--- Supplied entries Enclosed Below ---

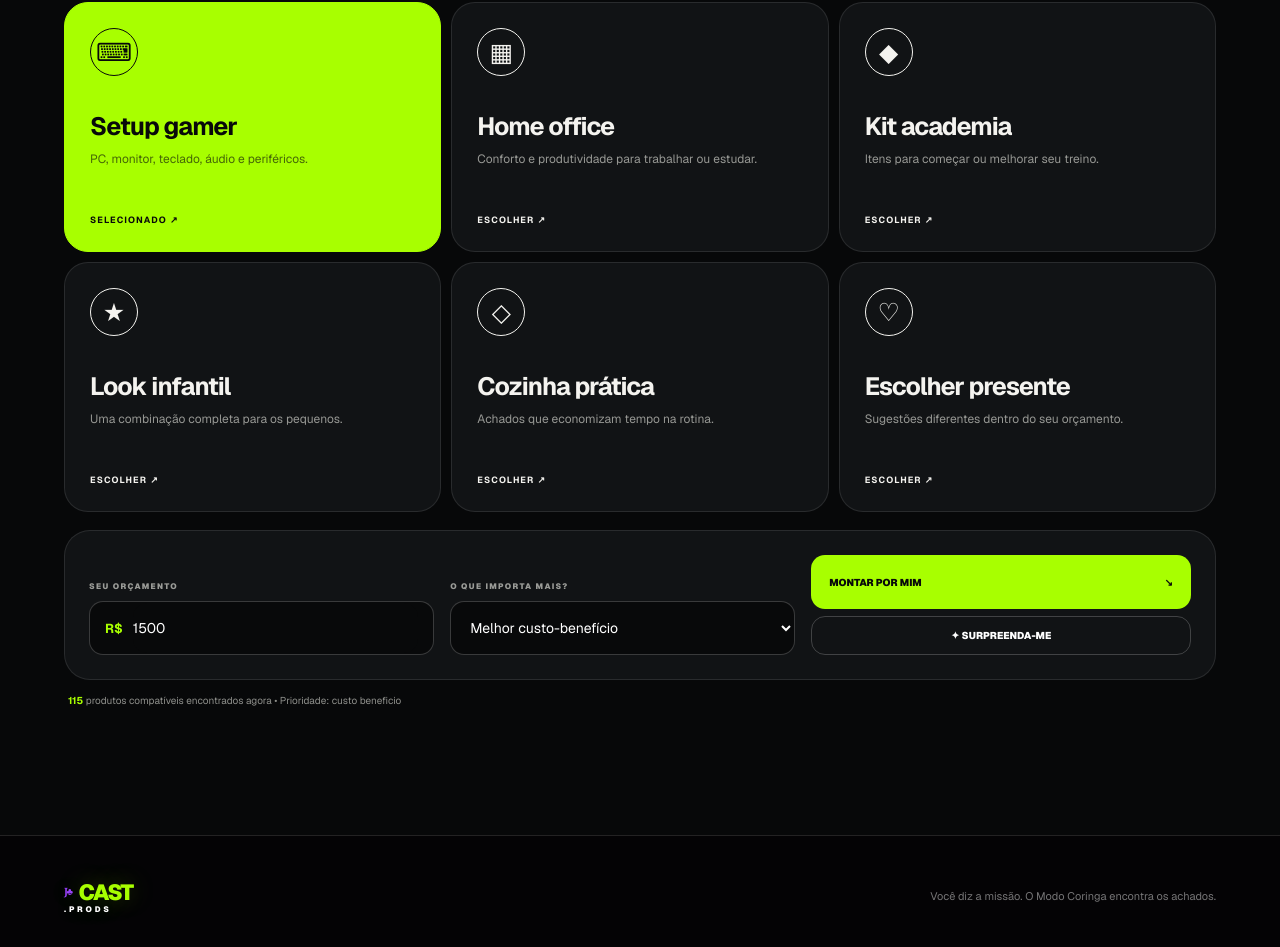
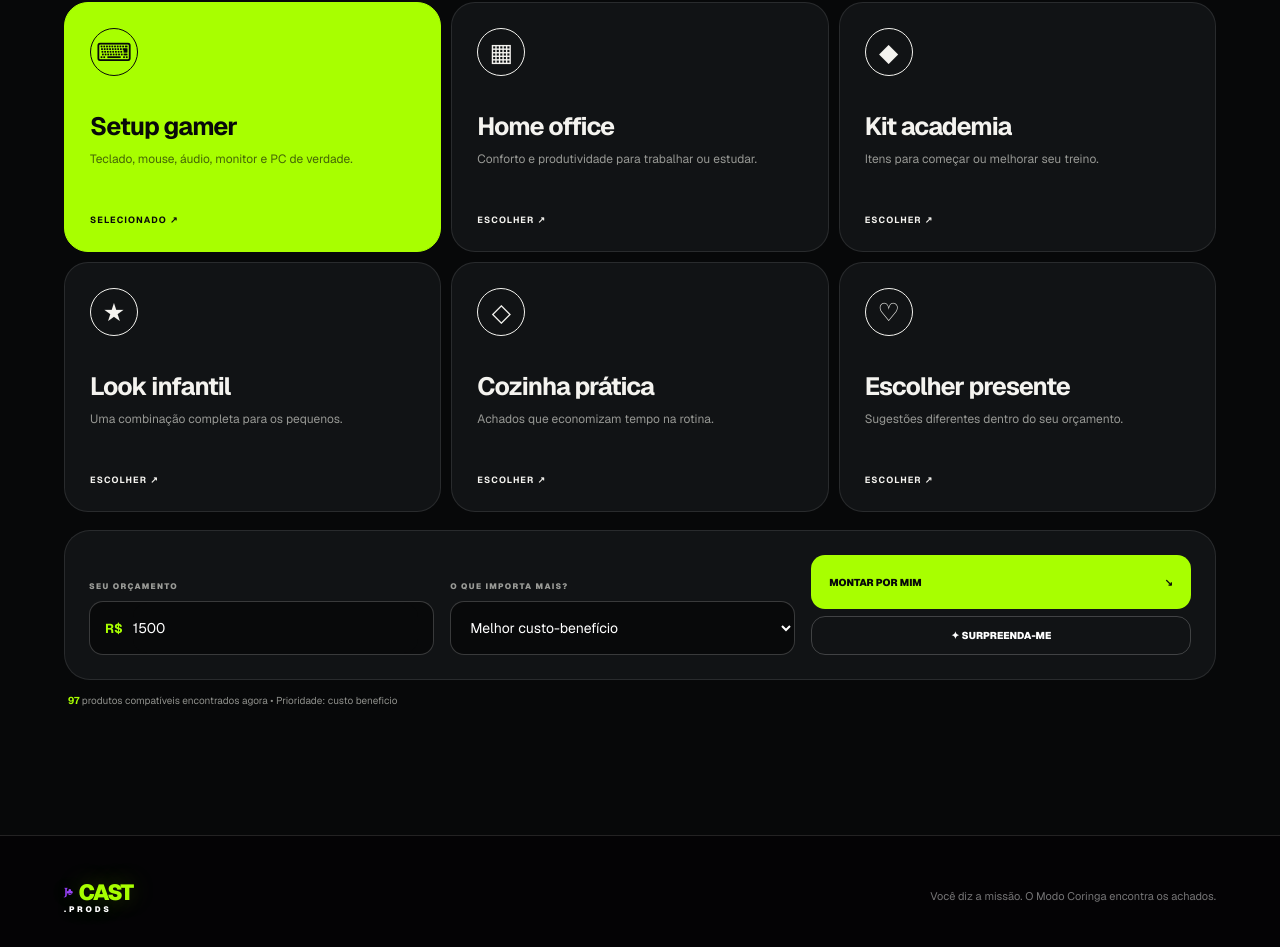
Before and after one commit to andreyribeiro392-coder/cast-prods, a Next.js app: page /modo-coringa in a window 1280 px wide. Shown: the part 1085-2032 px from the top of the page. Built offline with nearby package versions, Linux system fonts and the light colour scheme.

Commit message:
Corrige seleção inteligente, orçamento e prioridades do Modo Coringa

```diff
--- a/components/coringa-builder.tsx
+++ b/components/coringa-builder.tsx
@@ -3,15 +3,15 @@
 import Link from "next/link";
 import { useMemo, useState } from "react";
 import type { CatalogProduct, Category, Department } from "@/lib/catalog";
-import { parseCatalogPrice } from "@/lib/price";
 
 type GoalKey = "setup" | "homeoffice" | "academia" | "infantil" | "cozinha" | "presente";
 type TierKey = "economico" | "equilibrado" | "completo";
+type PriorityKey = "custo-beneficio" | "economia" | "completo" | "visual";
 
 const goals: Record<GoalKey, { icon: string; title: string; description: string; department?: Department; categories: Category[] }> = {
-  setup: { icon: "⌨", title: "Setup gamer", description: "PC, monitor, teclado, áudio e periféricos.", department: "tecnologia", categories: ["computadores", "monitores", "teclados", "audio", "perifericos", "componentes_pc"] },
-  homeoffice: { icon: "▦", title: "Home office", description: "Conforto e produtividade para trabalhar ou estudar.", categories: ["computadores", "monitores", "teclados", "perifericos", "moveis", "organizacao", "audio"] },
-  academia: { icon: "◆", title: "Kit academia", description: "Itens para começar ou melhorar seu treino.", department: "academia", categories: ["equipamentos", "suplementos", "sapatos", "conjuntos", "shorts", "blusas"] },
+  setup: { icon: "⌨", title: "Setup gamer", description: "Teclado, mouse, áudio, monitor e PC de verdade.", department: "tecnologia", categories: ["teclados", "perifericos", "audio", "monitores", "computadores", "componentes_pc"] },
+  homeoffice: { icon: "▦", title: "Home office", description: "Conforto e produtividade para trabalhar ou estudar.", categories: ["teclados", "perifericos", "audio", "moveis", "monitores", "computadores", "organizacao"] },
+  academia: { icon: "◆", title: "Kit academia", description: "Itens para começar ou melhorar seu treino.", categories: ["equipamentos", "suplementos", "sapatos", "conjuntos", "shorts", "blusas"] },
   infantil: { icon: "★", title: "Look infantil", description: "Uma combinação completa para os pequenos.", categories: ["conjuntos", "blusas", "calcas", "sapatos", "casacos", "mochilas", "roupas_bebe"] },
   cozinha: { icon: "◇", title: "Cozinha prática", description: "Achados que economizam tempo na rotina.", department: "casa", categories: ["cozinha", "organizacao", "limpeza", "casa_utilidades"] },
   presente: { icon: "♡", title: "Escolher presente", description: "Sugestões diferentes dentro do seu orçamento.", categories: ["relogios", "bolsas", "colares", "audio", "beleza_cuidados", "brinquedos", "decoracao"] },
@@ -27,59 +27,93 @@ function money(value: number) {
   return (value / 100).toLocaleString("pt-BR", { style: "currency", currency: "BRL" });
 }
 
-function productPriceCents(product: CatalogProduct) {
-  if (product.priceCents !== null && product.priceCents !== undefined) return product.priceCents;
-  const parsed = parseCatalogPrice(product.price);
-  return parsed === null ? null : Math.round(parsed * 100);
+function normalizedTitle(product: CatalogProduct) {
+  return product.title.normalize("NFD").replace(/[\u0300-\u036f]/g, "").toLowerCase();
+}
+
+function actualPrice(product: CatalogProduct): number | null {
+  return Number.isInteger(product.priceCents) && Number(product.priceCents) > 0 ? Number(product.priceCents) : null;
+}
+
+function isRealProduct(product: CatalogProduct) {
+  const title = normalizedTitle(product);
+  const price = actualPrice(product);
+  if (!price || !product.productUrl.startsWith("http")) return false;
+  const accessory = /\b(adaptador|protetor|pelicula|adesivo|capa|capinha|tampa|suporte|extensor|conector|espuma|almofada|reparo|peca de reposicao|decorativo|enfeite|caveira|limpador|chaveiro)\b/.test(title);
+
+  switch (product.category) {
+    case "computadores": return price >= 25000 && /\b(notebook|computador|desktop|mini pc|pc gamer|laptop)\b/.test(title) && !accessory;
+    case "monitores": return price >= 15000 && /\bmonitor\b/.test(title) && !accessory;
+    case "teclados": return price >= 2200 && /\b(teclado|keyboard)\b/.test(title) && !accessory;
+    case "perifericos": return price >= 1400 && /\b(mouse|webcam|camera|controle|mousepad|mouse pad)\b/.test(title) && !accessory && !/\b(cabo|pendrive|otg)\b/.test(title);
+    case "audio": return price >= 1800 && /\b(fone|headset|microfone|caixa de som|speaker|earbuds)\b/.test(title) && !accessory && !/\b(cabo|espiral)\b/.test(title);
+    case "componentes_pc": return price >= 3000 && /\b(ssd|placa de video|placa mae|memoria ram|processador|gabinete|cooler)\b/.test(title) && !accessory;
+    case "moveis": return price >= 5000 && /\b(cadeira|mesa|escrivaninha|estante|armario|sofa)\b/.test(title) && !accessory;
+    default: return true;
+  }
 }
 
 function eligibleProducts(products: CatalogProduct[], goal: GoalKey) {
   const config = goals[goal];
   return products.filter((product) => {
-    if (product.productUrl === "#") return false;
-    if (goal === "infantil" && product.ageGroup !== "infantil") return false;
+    if (!isRealProduct(product)) return false;
+    if (goal === "infantil" && (product.ageGroup !== "infantil" || !["moda", "acessorios"].includes(product.department))) return false;
     if (config.department && product.department !== config.department) return false;
+    if (goal === "academia" && product.department !== "academia") {
+      if (product.department !== "moda" || product.ageGroup === "infantil") return false;
+      if (!/\b(academia|fitness|treino|corrida|esport|training|gym)\b/.test(normalizedTitle(product))) return false;
+    }
+    if (goal === "homeoffice" && !["tecnologia", "casa"].includes(product.department)) return false;
+    if (goal === "presente" && product.ageGroup === "infantil" && product.category !== "brinquedos") return false;
     return config.categories.includes(product.category);
   });
 }
 
-function buildSelection(products: CatalogProduct[], goal: GoalKey, tier: TierKey, budgetReais: number, featuredIds: number[]) {
+function buildSelection(candidates: CatalogProduct[], goal: GoalKey, tier: TierKey, budgetReais: number, featuredIds: number[], priority: PriorityKey) {
   const config = goals[goal];
   const tierConfig = tiers[tier];
-  const candidates = eligibleProducts(products, goal).sort((a, b) => {
-    const featuredDifference = featuredIds.indexOf(a.id) - featuredIds.indexOf(b.id);
-    const aFeatured = featuredIds.includes(a.id);
-    const bFeatured = featuredIds.includes(b.id);
-    if (aFeatured !== bFeatured) return aFeatured ? -1 : 1;
-    if (aFeatured && bFeatured && featuredDifference !== 0) return featuredDifference;
-    const aPrice = productPriceCents(a);
-    const bPrice = productPriceCents(b);
-    if (aPrice !== null && bPrice !== null) return aPrice - bPrice;
-    return b.id - a.id;
+  const target = Math.round(budgetReais * 100 * tierConfig.budgetShare);
+  const idealPrice = Math.max(Math.round(target / tierConfig.count), 1500);
+  const featured = new Set(featuredIds);
+  const ranked = [...candidates].sort((a, b) => {
+    const aPrice = actualPrice(a)!;
+    const bPrice = actualPrice(b)!;
+    if (priority === "economia") return aPrice - bPrice || b.id - a.id;
+    if (priority === "visual") {
+      const imageDifference = Number(Boolean(b.imageUrl || b.imageKey)) - Number(Boolean(a.imageUrl || a.imageKey));
+      if (imageDifference) return imageDifference;
+    }
+    const featuredDifference = Number(featured.has(b.id)) - Number(featured.has(a.id));
+    if (featuredDifference) return featuredDifference;
+    if (priority === "completo") return aPrice - bPrice || b.id - a.id;
+    return Math.abs(aPrice - idealPrice) - Math.abs(bPrice - idealPrice) || aPrice - bPrice;
   });
-  const target = Math.round(budgetReais * 100 * tierConfig.budgetShare);
+  const byCategory = new Map<Category, CatalogProduct[]>();
+  for (const item of ranked) {
+    const group = byCategory.get(item.category) ?? [];
+    group.push(item);
+    byCategory.set(item.category, group);
+  }
   const selected: CatalogProduct[] = [];
+  const selectedIds = new Set<number>();
   let pricedTotal = 0;
 
   for (const category of config.categories) {
     if (selected.length >= tierConfig.count) break;
-    const choices = candidates.filter((item) => item.category === category && !selected.some((chosen) => chosen.id === item.id));
-    const fitting = choices.find((item) => {
-      const price = productPriceCents(item);
-      return price === null || pricedTotal + price <= target;
-    });
-    const choice = fitting ?? choices[0];
+    const choices = byCategory.get(category) ?? [];
+    const choice = choices.find((item) => !selectedIds.has(item.id) && pricedTotal + actualPrice(item)! <= target);
     if (!choice) continue;
     selected.push(choice);
-    pricedTotal += productPriceCents(choice) ?? 0;
+    selectedIds.add(choice.id);
+    pricedTotal += actualPrice(choice)!;
   }
-  for (const product of candidates) {
+  for (const product of ranked) {
     if (selected.length >= tierConfig.count) break;
-    if (selected.some((chosen) => chosen.id === product.id)) continue;
-    const price = productPriceCents(product);
-    if (price !== null && pricedTotal + price > target) continue;
+    if (selectedIds.has(product.id)) continue;
+    if (pricedTotal + actualPrice(product)! > target) continue;
     selected.push(product);
-    pricedTotal += price ?? 0;
+    selectedIds.add(product.id);
+    pricedTotal += actualPrice(product)!;
   }
   return selected;
 }
@@ -87,19 +121,26 @@ function buildSelection(products: CatalogProduct[], goal: GoalKey, tier: TierKey
 export function CoringaBuilder({ products, featuredIds }: { products: CatalogProduct[]; featuredIds: number[] }) {
   const [goal, setGoal] = useState<GoalKey>("setup");
   const [budget, setBudget] = useState("1500");
-  const [priority, setPriority] = useState("custo-beneficio");
+  const [priority, setPriority] = useState<PriorityKey>("custo-beneficio");
   const [generated, setGenerated] = useState(false);
   const [selections, setSelections] = useState<Record<TierKey, CatalogProduct[]>>({ economico: [], equilibrado: [], completo: [] });
   const [notice, setNotice] = useState("");
-  const availableCount = useMemo(() => eligibleProducts(products, goal).length, [goal, products]);
+  const compatibleProducts = useMemo(() => eligibleProducts(products, goal), [goal, products]);
+  const availableCount = compatibleProducts.length;
 
   function generate(nextGoal = goal) {
-    const value = Math.max(50, Number(budget) || 1500);
+    const requestedBudget = Number(budget);
+    if (!Number.isFinite(requestedBudget) || requestedBudget < 1) {
+      setNotice("Informe um orçamento válido para montar sua seleção.");
+      return;
+    }
+    const value = Math.max(1, requestedBudget);
+    const candidates = nextGoal === goal ? compatibleProducts : eligibleProducts(products, nextGoal);
     setGoal(nextGoal);
     setSelections({
-      economico: buildSelection(products, nextGoal, "economico", value, featuredIds),
-      equilibrado: buildSelection(products, nextGoal, "equilibrado", value, featuredIds),
-      completo: buildSelection(products, nextGoal, "completo", value, featuredIds),
+      economico: buildSelection(candidates, nextGoal, "economico", value, featuredIds, priority),
+      equilibrado: buildSelection(candidates, nextGoal, "equilibrado", value, featuredIds, priority),
+      completo: buildSelection(candidates, nextGoal, "completo", value, featuredIds, priority),
     });
     setGenerated(true);
     setNotice("");
@@ -114,11 +155,15 @@ export function CoringaBuilder({ products, featuredIds }: { products: CatalogPro
   function swapProduct(tier: TierKey, index: number) {
     const current = selections[tier];
     const item = current[index];
-    const candidates = eligibleProducts(products, goal).filter((product) => product.category === item.category && !current.some((chosen) => chosen.id === product.id));
-    const fallback = eligibleProducts(products, goal).filter((product) => !current.some((chosen) => chosen.id === product.id));
-    const replacement = candidates[0] ?? fallback[0];
+    if (!item) return;
+    const budgetLimit = Math.round(Number(budget) * 100 * tiers[tier].budgetShare);
+    const otherItemsTotal = current.reduce((total, product, itemIndex) => total + (itemIndex === index ? 0 : actualPrice(product) ?? 0), 0);
+    const currentIds = new Set(current.map((product) => product.id));
+    const replacement = compatibleProducts
+      .filter((product) => product.category === item.category && !currentIds.has(product.id) && otherItemsTotal + actualPrice(product)! <= budgetLimit)
+      .sort((a, b) => Math.abs(actualPrice(a)! - actualPrice(item)!) - Math.abs(actualPrice(b)! - actualPrice(item)!))[0];
     if (!replacement) {
-      setNotice("Esse já é o melhor conjunto disponível para essa opção.");
+      setNotice("Não há outro produto compatível dessa categoria dentro do seu orçamento.");
       return;
     }
     setSelections((all) => ({ ...all, [tier]: current.map((product, itemIndex) => itemIndex === index ? replacement : product) }));
@@ -161,8 +206,8 @@ export function CoringaBuilder({ products, featuredIds }: { products: CatalogPro
           ))}
         </div>
         <div className="coringa-controls">
-          <label><span>SEU ORÇAMENTO</span><div className="budget-input"><b>R$</b><input aria-label="Orçamento em reais" inputMode="numeric" min="50" onChange={(event) => setBudget(event.target.value)} type="number" value={budget} /></div></label>
-          <label><span>O QUE IMPORTA MAIS?</span><select onChange={(event) => setPriority(event.target.value)} value={priority}><option value="custo-beneficio">Melhor custo-benefício</option><option value="economia">Economizar ao máximo</option><option value="completo">Ter o kit mais completo</option><option value="visual">Visual e estilo</option></select></label>
+          <label><span>SEU ORÇAMENTO</span><div className="budget-input"><b>R$</b><input aria-label="Orçamento em reais" inputMode="numeric" min="1" onChange={(event) => setBudget(event.target.value)} type="number" value={budget} /></div></label>
+          <label><span>O QUE IMPORTA MAIS?</span><select onChange={(event) => setPriority(event.target.value as PriorityKey)} value={priority}><option value="custo-beneficio">Melhor custo-benefício</option><option value="economia">Economizar ao máximo</option><option value="completo">Ter o kit mais completo</option><option value="visual">Visual e estilo</option></select></label>
           <div className="coringa-control-actions"><button className="coringa-generate" disabled={availableCount === 0} onClick={() => generate()} type="button">Montar por mim <span>↘</span></button><button className="coringa-surprise" onClick={surprise} type="button">✦ Surpreenda-me</button></div>
         </div>
         <p className="availability-note"><b>{availableCount}</b> produtos compatíveis encontrados agora • Prioridade: {priority.replace("-", " ")}</p>
@@ -173,8 +218,7 @@ export function CoringaBuilder({ products, featuredIds }: { products: CatalogPro
         <div className="kit-grid">
           {(Object.keys(tiers) as TierKey[]).map((tier) => {
             const items = selections[tier];
-            const knownTotal = items.reduce((total, item) => total + (productPriceCents(item) ?? 0), 0);
-            const missingPrices = items.filter((item) => productPriceCents(item) === null).length;
+            const knownTotal = items.reduce((total, item) => total + (actualPrice(item) ?? 0), 0);
             return <article className={tier === "equilibrado" ? "kit-card kit-card--featured" : "kit-card"} key={tier}>
               <div className="kit-card-top"><span>{tiers[tier].badge}</span><h3>{tiers[tier].label}</h3><p>{tiers[tier].description}</p></div>
               <div className="kit-products">
@@ -182,13 +226,13 @@ export function CoringaBuilder({ products, featuredIds }: { products: CatalogPro
                   const image = item.imageKey ? `/api/images/${encodeURIComponent(item.imageKey)}` : item.imageUrl;
                   return <div className="kit-product" key={item.id}>
                     {image ? <img alt={item.title} src={image} /> : <div className="kit-product-placeholder">CAST</div>}
-                    <div><small>{item.category.replaceAll("_", " ")}</small><strong>{item.title}</strong><span>{productPriceCents(item) ? money(productPriceCents(item)!) : "Preço na loja"}</span></div>
+                    <div><small>{item.category.replaceAll("_", " ")}</small><strong>{item.title}</strong><span>{money(actualPrice(item)!)}</span></div>
                     <button aria-label={`Trocar ${item.title}`} onClick={() => swapProduct(tier, index)} type="button">↻<span>Trocar</span></button>
                   </div>;
                 })}
                 {items.length === 0 && <p className="kit-empty">Ainda não há produtos suficientes para esta montagem.</p>}
               </div>
-              {items.length > 0 && <><div className="kit-total"><span>{missingPrices ? "Subtotal dos itens com preço" : "Total da seleção"}</span><strong>{knownTotal ? money(knownTotal) : "Confira nas ofertas"}</strong>{missingPrices > 0 && <small>{missingPrices} {missingPrices === 1 ? "item será confirmado" : "itens serão confirmados"} na loja.</small>}</div>
+              {items.length > 0 && <><div className="kit-total"><span>Total da seleção</span><strong>{money(knownTotal)}</strong><small>Dentro do orçamento de {money(Math.round(Number(budget) * 100 * tiers[tier].budgetShare))}.</small></div>
               <div className="kit-actions"><button onClick={() => addToCart(items)} type="button">+ Adicionar ao carrinho</button><button onClick={() => share(items, tier)} type="button">Compartilhar</button></div>
               <div className="kit-buy-links">{items.map((item) => <a href={item.productUrl} key={item.id} rel="noopener noreferrer sponsored" target="_blank">Ver {item.title.slice(0, 34)}{item.title.length > 34 ? "…" : ""} <span>↗</span></a>)}</div></>}
             </article>;
```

--- End of Enclosed Supplied entries ---

_Problem statement_
How many lines in the material contain the string "otherItemsTotal"? Reply with the number and nothing else.

_Response to this exercise_
2